The forum was organized by Generation Repairing Our World (GROW) and was co-sponsored by the New York Public Interest Research Group (NYPIRG) and Generation Vote.

Before Brindisi spoke, Molly Patterson, an assistant professor of geological sciences and environmental studies at BU, and Carl Lipo, associate dean for research and programs in Harpur College, director of the University’s environmental studies program and a professor of environmental studies and anthropology, led a brief introduction to the climate crisis. Patterson showed the evidence of temperatures and carbon dioxide levels having increased dramatically in the last 40 years while presenting predictive models of climate changes and the resulting economic costs.

Lipo discussed feedback mechanisms which could be implemented to help slow climate change and prevent environmental damage. Patterson and Lipo encouraged students to utilize their power and to continue initiating conversations, questioning lawmakers and demanding change.

While Brindisi spoke, members of the different organizations at the University posed questions to him on topics such as the Green New Deal, food and agriculture, disaster preparedness and cooperation with constituents on these issues.

Brindisi was asked whether he supported the Green New Deal, a proposed program in Congress in the wake of the Intergovernmental Panel on Climate Change (IPCC) report released last year. While Brindisi said he recognized climate change as the greatest global threat we face today, he is not a co-sponsor of the deal. He also said he believes the text does not include enough detail for him to feel confident in it, citing its omission of hydroelectric and nuclear energy as sources of clean energy.

As a member of the House Committee on Agriculture, Brindisi was also asked how will he reform the United States’ food system to cut fossil fuel dependence to zero. Brindisi said lawmakers should be focusing on carbon emissions on farms, and in order to increase preparedness for flooding and other climate catastrophes in the area, he said he plans to support investment in infrastructure to mitigate such catastrophes.

Brindisi added that more forums should be organized to educate people on the science behind the issue.

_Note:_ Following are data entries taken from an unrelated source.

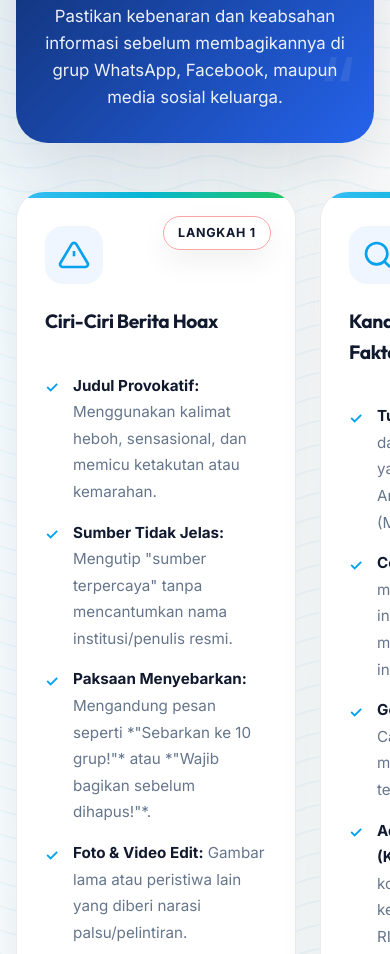
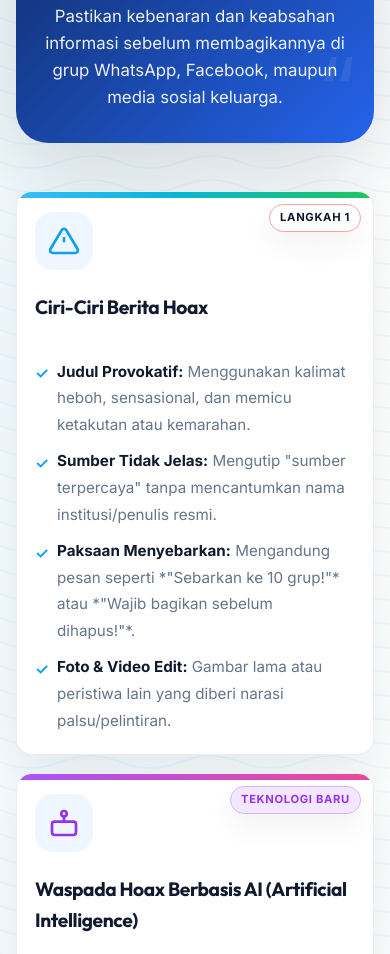
Before and after one commit to Rqq-al22/abeli-profile, a website: page index.html in a window 390 px wide. Shown: the part 2794-3748 px from the top of the page. Drawn offline with nearby package versions, Linux system fonts and the light colour scheme; no server answers.

Commit message:
Update style.css

```diff
--- a/style.css
+++ b/style.css
@@ -2399,6 +2399,38 @@ img {
     color: var(--text-muted);
 }
 
+/* Responsive fixes for Anti-Hoax steps/cards on small screens */
+@media (max-width: 768px) {
+    /* Force the antihoax grid to a single column on narrow devices */
+    #antihoax .grid.grid-2 {
+        display: grid;
+        grid-template-columns: 1fr !important;
+        grid-auto-rows: auto;
+        gap: 18px;
+    }
+
+    /* Reset explicit child placement so cards flow naturally */
+    #antihoax .grid.grid-2 > .hoax-card {
+        grid-column: auto !important;
+        grid-row: auto !important;
+        min-height: auto !important;
+        padding: 20px 18px !important;
+        border-radius: 16px !important;
+    }
+
+    /* Make the floating badge smaller and reposition so it doesn't overlap content */
+    .hoax-card-badge {
+        top: 12px !important;
+        right: 12px !important;
+        padding: 4px 10px !important;
+        font-size: 0.7rem !important;
+    }
+
+    /* Ensure check list spacing is reasonable */
+    .hoax-check-list { gap: 10px; }
+    .hoax-check-list li { font-size: 0.95rem; padding-left: 22px; }
+}
+
 .fact-card-arrow {
     font-size: 1.2rem;
     color: var(--primary);
```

“This is one way we can stay engaged in the process, so I can be there listening to your concerns, [and] I can take what you’re saying down to Washington, and then we have to mobilize,” Brindisi said. “Because it’s very difficult when you have divided government, and you have some folks in Washington who have their heads buried in the sand when it comes to this issue — it’s scary. They don’t believe in the science whatsoever.”

Brindisi also answered various questions from audience members, including students and community members, ranging from fishing industry concerns to the possibility of a carbon tax. He emphasized the importance of investing in green infrastructure and said he supports the Climate Action Now Act, which aims to put the United States back in the Paris Agreement.

George Elliot, a freshman double-majoring in environmental studies and anthropology, said he hoped the forum would generate an informative and productive discussion for students and community members while expressing constituent concerns to move Brindisi’s stances in a favorable direction.

“We want this to be an educational event, both for the audience members as well as for the congressman,” Elliot said. “We also wanted this to be an opportunity for Brindisi to impress us with his responses and an opportunity for us to follow up with [our] responses. It was kind of like a foot in the water for him to establish where he stands on these issues, where we can move him on these issues and what tactics are appropriate for these issues in this area.”

Isabel Jordan, a member of Generation Vote and GROW and a freshman majoring in environmental studies, said the forum was an attempt to maintain an active and positive relationship with Brindisi and community members following his election.

“We don’t want to let a relationship between constituents and elected officials to die after an election — it needs to keep going, and they need to be held accountable, so we appreciate, as young people, that he took the time out of his busy schedule to actually be here,” Jordan said. “That being said, we do need to push him to be bolder and be creative, because climate is very politicized.”